Directions for this task
Please copy each line of the listing that includes the string "append".

The data
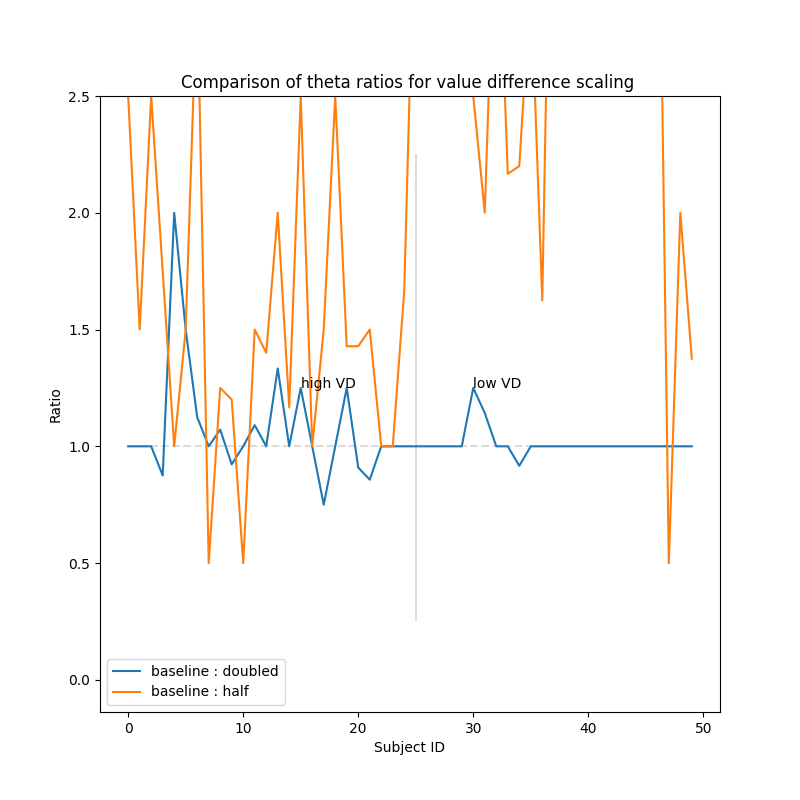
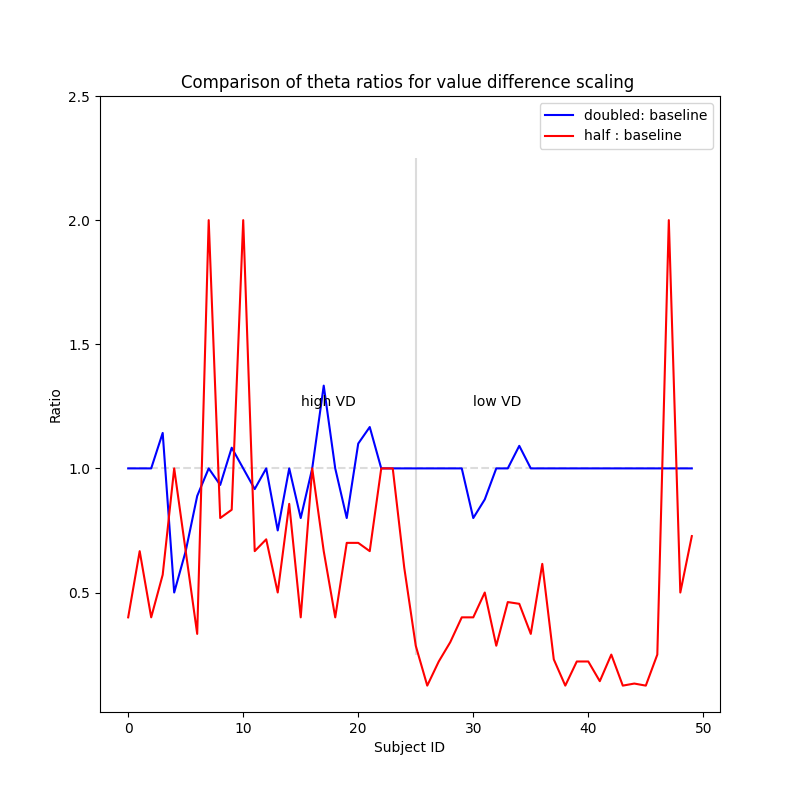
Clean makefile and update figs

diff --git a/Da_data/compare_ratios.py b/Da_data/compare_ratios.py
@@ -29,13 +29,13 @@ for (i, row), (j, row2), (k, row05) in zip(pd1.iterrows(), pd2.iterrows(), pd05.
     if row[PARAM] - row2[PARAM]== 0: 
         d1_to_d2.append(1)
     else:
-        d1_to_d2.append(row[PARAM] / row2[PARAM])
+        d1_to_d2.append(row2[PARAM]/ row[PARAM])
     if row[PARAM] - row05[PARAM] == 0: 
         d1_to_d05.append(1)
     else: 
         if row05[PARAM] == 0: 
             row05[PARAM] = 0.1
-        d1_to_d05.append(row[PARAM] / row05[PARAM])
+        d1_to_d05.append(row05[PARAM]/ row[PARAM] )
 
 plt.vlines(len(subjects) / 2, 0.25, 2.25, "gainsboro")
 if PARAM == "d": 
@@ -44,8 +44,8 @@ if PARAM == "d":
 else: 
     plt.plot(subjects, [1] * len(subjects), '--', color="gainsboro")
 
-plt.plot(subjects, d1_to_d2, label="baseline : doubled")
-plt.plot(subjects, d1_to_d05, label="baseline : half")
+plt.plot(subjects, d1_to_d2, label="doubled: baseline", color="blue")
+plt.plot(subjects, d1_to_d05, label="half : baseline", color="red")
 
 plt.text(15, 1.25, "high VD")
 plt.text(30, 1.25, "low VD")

...

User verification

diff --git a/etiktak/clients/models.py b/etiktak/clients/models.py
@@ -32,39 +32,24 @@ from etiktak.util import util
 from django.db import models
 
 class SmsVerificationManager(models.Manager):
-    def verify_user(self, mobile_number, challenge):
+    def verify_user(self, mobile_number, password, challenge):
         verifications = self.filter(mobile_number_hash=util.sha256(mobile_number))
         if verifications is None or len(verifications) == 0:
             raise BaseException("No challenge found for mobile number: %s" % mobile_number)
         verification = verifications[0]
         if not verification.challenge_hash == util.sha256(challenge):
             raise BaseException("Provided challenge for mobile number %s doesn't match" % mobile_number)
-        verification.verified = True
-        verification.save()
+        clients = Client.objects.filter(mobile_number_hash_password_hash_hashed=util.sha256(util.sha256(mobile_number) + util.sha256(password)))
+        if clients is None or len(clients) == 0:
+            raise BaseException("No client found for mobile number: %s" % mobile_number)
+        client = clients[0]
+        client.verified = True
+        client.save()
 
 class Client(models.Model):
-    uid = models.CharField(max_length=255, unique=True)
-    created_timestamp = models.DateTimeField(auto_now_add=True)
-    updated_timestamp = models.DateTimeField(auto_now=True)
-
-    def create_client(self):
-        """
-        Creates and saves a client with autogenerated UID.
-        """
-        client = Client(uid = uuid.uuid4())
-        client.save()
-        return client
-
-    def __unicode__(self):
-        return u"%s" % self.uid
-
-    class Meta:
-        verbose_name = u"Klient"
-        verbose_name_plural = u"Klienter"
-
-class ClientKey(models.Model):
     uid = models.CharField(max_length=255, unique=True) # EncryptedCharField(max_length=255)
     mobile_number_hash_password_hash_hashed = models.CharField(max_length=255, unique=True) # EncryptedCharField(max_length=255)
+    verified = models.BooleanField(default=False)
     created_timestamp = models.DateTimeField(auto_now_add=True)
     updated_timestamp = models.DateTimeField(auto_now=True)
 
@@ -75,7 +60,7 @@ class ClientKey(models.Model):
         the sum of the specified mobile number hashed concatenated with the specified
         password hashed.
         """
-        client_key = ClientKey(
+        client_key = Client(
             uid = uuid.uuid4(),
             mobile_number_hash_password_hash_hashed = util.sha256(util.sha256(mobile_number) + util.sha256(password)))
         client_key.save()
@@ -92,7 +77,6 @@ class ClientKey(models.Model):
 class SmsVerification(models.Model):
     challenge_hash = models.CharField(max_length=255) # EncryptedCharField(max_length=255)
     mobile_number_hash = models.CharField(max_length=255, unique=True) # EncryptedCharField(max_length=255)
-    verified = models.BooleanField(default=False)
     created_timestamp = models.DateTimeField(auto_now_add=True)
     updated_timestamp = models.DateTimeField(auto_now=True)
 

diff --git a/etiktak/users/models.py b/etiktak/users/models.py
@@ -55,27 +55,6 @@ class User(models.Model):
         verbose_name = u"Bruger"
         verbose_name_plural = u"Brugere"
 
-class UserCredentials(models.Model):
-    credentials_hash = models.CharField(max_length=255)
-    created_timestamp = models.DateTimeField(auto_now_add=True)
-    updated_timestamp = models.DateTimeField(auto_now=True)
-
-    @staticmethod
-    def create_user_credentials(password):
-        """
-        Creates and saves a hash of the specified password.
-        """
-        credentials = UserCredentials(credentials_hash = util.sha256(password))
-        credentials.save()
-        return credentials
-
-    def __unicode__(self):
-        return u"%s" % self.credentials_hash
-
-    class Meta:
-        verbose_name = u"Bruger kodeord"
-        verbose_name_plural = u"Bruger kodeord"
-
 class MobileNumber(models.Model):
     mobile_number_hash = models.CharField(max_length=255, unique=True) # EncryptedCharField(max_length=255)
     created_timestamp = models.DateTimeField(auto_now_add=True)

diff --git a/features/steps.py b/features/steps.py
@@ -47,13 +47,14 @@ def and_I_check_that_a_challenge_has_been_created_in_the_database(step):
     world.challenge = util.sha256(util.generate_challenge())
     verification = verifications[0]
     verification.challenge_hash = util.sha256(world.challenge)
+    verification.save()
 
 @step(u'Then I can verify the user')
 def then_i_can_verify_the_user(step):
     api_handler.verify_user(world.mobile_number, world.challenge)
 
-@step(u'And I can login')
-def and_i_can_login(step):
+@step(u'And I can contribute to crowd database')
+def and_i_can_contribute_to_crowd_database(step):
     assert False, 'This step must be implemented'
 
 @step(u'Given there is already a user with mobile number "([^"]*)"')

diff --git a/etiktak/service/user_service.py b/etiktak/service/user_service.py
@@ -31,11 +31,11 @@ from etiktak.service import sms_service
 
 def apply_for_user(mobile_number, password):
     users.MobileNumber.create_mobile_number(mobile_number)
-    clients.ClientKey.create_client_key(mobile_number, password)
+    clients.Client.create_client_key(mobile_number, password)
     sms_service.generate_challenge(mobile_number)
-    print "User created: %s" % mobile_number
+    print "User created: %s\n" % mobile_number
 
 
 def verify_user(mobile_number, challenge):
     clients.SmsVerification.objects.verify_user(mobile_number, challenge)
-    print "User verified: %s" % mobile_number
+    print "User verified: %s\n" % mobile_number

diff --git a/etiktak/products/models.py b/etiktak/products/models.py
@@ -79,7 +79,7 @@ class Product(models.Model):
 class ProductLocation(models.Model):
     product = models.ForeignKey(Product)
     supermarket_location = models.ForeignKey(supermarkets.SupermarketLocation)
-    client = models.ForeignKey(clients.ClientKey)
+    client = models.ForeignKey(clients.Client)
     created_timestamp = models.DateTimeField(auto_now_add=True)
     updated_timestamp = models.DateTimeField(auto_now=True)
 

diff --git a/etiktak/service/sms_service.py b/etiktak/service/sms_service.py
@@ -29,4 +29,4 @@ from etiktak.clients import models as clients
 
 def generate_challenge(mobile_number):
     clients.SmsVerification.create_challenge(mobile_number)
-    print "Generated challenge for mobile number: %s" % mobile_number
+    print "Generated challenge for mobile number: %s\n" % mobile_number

Task answer
         d1_to_d2.append(1)
-        d1_to_d2.append(row[PARAM] / row2[PARAM])
+        d1_to_d2.append(row2[PARAM]/ row[PARAM])
         d1_to_d05.append(1)
-        d1_to_d05.append(row[PARAM] / row05[PARAM])
+        d1_to_d05.append(row05[PARAM]/ row[PARAM] )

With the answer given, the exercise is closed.